Greek-US Antikythera Mechanism Mission Produces 60 New Finds
A recent survey of the 2,000-year-old Greek “Antikythera mechanism”, found on an ancient shipwreck by sponge divers in 1901 near the islet of Antikythera, has produced some 60 artifacts and revealed new functions, including the first hint that the device was used to make astrological predictions.
Scholars from Greece’s Ephorate of Underwater Antiquities and the US Woods Hole Oceanographic Institute carried out the latest expedition between May 22 and June 11, which produced some 60 artifacts, including a second bronze spear, four fragments of marble statues, and a gold ring.
Findings and analysis have led to the conclusion that the device, also known as the world’s first computer, is thought to have been used to track the position of the sun, the phases of the moon, the positions of the planets, and the timing of eclipses.

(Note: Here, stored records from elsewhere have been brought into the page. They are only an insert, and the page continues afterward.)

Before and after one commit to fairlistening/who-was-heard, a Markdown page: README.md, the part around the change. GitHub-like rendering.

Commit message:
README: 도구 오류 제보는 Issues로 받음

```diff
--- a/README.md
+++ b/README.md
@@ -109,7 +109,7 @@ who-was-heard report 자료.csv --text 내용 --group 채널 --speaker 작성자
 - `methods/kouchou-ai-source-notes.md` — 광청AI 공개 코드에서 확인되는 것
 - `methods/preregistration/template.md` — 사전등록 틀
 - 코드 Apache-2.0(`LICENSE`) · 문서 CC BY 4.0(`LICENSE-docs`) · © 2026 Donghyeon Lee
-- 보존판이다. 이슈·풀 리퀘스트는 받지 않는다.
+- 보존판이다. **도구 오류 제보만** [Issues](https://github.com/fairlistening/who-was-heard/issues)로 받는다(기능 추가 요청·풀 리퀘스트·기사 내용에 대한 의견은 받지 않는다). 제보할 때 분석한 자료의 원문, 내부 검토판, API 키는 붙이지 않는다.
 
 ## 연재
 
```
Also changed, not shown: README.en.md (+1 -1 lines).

The ship, which sank off the coast of Antikythera in the first century BC, was carrying treasures including statues, jewelry, battered bronze pieces, traces of gearwheels, dials and pointers.